Is Your Legal Malpractice Claim Barred by a Statute of Limitations? Make Sure You Preserve Your Valuable Claims.

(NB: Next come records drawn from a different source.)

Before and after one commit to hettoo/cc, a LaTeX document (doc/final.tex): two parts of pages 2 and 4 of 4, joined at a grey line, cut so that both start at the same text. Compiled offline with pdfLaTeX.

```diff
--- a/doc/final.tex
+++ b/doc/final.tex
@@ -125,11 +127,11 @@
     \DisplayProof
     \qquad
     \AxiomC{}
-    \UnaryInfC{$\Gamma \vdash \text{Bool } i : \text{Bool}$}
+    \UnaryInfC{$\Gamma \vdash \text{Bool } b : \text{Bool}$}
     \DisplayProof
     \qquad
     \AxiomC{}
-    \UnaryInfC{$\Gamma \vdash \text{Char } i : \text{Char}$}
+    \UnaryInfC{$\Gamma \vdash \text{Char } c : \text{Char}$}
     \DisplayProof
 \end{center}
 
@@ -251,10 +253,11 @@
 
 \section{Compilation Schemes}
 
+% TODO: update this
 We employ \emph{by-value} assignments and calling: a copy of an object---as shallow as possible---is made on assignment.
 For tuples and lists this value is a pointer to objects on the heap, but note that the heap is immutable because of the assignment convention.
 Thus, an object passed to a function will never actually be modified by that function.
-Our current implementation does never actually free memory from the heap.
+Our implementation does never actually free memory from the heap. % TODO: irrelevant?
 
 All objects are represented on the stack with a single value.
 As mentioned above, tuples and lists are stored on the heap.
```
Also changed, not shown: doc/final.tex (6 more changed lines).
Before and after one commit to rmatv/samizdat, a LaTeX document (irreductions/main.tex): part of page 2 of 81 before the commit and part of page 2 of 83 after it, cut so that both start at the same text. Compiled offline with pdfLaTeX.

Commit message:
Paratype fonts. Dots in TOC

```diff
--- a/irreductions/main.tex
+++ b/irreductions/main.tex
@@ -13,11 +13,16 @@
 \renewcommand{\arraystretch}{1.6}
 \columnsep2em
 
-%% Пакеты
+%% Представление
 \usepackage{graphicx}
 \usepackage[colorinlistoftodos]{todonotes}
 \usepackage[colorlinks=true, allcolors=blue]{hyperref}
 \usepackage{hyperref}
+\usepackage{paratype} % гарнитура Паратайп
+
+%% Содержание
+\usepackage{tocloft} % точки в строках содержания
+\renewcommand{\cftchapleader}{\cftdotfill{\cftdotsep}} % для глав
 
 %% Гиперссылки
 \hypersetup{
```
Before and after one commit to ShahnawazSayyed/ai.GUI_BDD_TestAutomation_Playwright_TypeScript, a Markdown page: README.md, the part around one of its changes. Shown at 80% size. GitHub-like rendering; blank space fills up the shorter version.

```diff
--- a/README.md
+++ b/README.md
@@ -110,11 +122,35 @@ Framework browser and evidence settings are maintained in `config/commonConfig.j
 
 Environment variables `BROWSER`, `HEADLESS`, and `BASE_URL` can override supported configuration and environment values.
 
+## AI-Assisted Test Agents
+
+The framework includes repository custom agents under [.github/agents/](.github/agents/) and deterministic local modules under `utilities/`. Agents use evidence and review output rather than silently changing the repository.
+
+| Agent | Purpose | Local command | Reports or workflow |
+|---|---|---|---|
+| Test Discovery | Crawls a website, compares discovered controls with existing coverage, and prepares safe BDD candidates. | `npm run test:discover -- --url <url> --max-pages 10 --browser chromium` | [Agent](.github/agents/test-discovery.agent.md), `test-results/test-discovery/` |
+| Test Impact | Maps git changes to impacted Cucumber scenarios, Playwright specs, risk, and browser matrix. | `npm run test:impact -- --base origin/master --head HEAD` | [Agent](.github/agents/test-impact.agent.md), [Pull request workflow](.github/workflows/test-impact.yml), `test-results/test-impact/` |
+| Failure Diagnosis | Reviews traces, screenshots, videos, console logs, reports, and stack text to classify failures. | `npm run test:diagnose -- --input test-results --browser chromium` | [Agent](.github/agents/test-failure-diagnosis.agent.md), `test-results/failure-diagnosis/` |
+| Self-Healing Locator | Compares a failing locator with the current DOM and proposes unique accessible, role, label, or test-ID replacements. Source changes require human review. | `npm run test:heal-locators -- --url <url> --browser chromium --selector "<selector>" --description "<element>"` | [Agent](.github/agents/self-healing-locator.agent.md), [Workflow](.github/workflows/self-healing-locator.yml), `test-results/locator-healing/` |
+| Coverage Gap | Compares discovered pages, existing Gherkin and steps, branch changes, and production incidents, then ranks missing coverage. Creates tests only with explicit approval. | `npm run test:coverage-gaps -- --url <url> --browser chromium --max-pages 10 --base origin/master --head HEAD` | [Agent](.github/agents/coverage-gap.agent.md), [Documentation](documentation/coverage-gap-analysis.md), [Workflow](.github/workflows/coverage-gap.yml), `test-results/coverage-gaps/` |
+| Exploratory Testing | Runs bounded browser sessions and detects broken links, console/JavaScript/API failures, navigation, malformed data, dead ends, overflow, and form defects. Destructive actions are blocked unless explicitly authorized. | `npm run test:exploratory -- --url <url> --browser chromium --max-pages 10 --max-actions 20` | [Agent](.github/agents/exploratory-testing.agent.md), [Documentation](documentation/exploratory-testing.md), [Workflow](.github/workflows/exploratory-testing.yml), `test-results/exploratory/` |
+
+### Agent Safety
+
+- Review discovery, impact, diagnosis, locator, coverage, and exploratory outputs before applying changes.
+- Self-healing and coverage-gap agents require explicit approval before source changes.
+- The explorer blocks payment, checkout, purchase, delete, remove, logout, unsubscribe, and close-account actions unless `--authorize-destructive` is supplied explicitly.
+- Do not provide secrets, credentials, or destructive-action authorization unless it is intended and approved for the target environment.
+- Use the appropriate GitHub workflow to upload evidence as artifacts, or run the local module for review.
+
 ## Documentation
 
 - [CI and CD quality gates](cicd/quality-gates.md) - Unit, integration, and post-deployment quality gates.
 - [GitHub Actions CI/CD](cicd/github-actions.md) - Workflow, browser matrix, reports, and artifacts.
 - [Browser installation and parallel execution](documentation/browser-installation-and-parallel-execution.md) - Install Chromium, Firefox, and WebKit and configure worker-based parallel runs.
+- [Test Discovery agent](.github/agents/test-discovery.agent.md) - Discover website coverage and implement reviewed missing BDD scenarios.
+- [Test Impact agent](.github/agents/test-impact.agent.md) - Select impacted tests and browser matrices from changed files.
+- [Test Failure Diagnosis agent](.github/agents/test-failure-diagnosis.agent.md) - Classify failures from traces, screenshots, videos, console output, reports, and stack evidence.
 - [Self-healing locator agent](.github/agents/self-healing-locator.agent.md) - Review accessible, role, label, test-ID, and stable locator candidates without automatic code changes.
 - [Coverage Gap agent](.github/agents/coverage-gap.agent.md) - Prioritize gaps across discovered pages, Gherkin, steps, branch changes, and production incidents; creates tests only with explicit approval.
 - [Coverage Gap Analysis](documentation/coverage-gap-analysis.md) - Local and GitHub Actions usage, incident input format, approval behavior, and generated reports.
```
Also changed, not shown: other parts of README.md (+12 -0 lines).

September 06, 2016By Brent Silverman and Ashtyn Saltz You are the CEO of a closely held company and you suspect your attorney has made a mistake that either caused a major deal to collapse or resulted in important litigation being lost. Is your lawyer to blame? Whether or not your lawyer is responsible, and whether or not you even suspect that his or her negligence may have caused you harm, the clock may be ticking on a legal malpractice claim. One of the first considerations of any businessperson considering legal malpractice should be how long does my company have to seek a remedy for the harm potentially caused by its attorneys? Over the years, we have sadly turned away numerous, potentially meritorious legal malpractice claims because the client waited too long before bringing it to our attention. The statute of limitations is one of the most common defenses asserted by lawyers and law firms when facing legal malpractice claims, and can be successfully raised to defeat otherwise meritorious claims. Time is of the essence. Statutes of limitations obviously limit the amount of time you have to file a claim. The policies behind these statutes include the stipulation that plaintiffs should pursue claims with reasonable diligence, and that evidence may be lost over time if plaintiffs sit on their claims. These statutes vary widely from state to state and from claim to claim. The application of the statute of limitations is further complicated by various doctrines that may be used to “toll” (pause or delay) or even extend the statute of limitations, such as the discovery rule or continuous representation doctrine. Experienced counsel is invaluable in helping you navigate all of these differences and nuances. Here are a few examples. In New York, a legal malpractice action must commence within three years from accrual. New York courts typically find that the three-year period begins on the date of the act or omission constituting the malpractice. In New York, there is no discovery rule that can be used to extend the three-year period. In other words, the clock is ticking on your claim whether or not you are even aware of the existence of the malpractice. However, your claim may still be timely even if three years have passed, because in New York courts toll the statute of limitations during the period of continuous representation after the malpractice was committed. Furthermore, you generally are not required to sue your attorney while they are still representing you on the same matter that gave rise to the malpractice claim. However, the continuous representation doctrine will typically not act to extend the statute of limitations if the attorney continues to represent you in a different transaction or litigation matter. Comparatively, Ohio has a shorter statute of limitations, requiring legal malpractice claims to be brought within one year of the claim accruing. But unlike New York, the statute of limitations does not begin to run in Ohio until the client discovers, or should have discovered, that the injury was related to their attorney’s conduct, and the client is put on notice of a need to pursue possible remedies against the attorney. Similarly to New York, the statute of limitations in Ohio does not begin to run until the attorney-client relationship for that particular transaction or undertaking terminates. The District of Columbia has a three-year statute of limitations which can be extended by both the discovery rule and the continuous representation doctrine. So, even if you think your potential claim is untimely, the discovery rule, in combination with the more generous three-year statute of limitations, could render your claim timely. While New York, Ohio, and the District of Columbia are just a few of the jurisdictions in which you may find yourself in court, they are representative of the complicated and varied web of statute of limitation law for legal malpractice claims. A statute of limitations inquiry may be further complicated by yet other factors, including borrowing statutes, which require that courts borrow the statute of limitations law of another state under certain circumstances. These are the types of matters that require retaining counsel to handle your legal malpractice claim who have dedicated experience in many different states on matters of legal malpractice. The most important thing to do if you suspect legal malpractice is to immediately consult counsel to make sure your potentially valuable claims do not become time-barred. At Kaufman & Company, our attorneys have a deep bench of experience in assessing and litigating statute of limitations issues in the most complicated legal malpractice cases, and in jurisdictions throughout the country. Contact us to learn more about our experience with legal malpractice cases and to explore whether or not you may have potentially meritorious malpractice claims, before time runs out.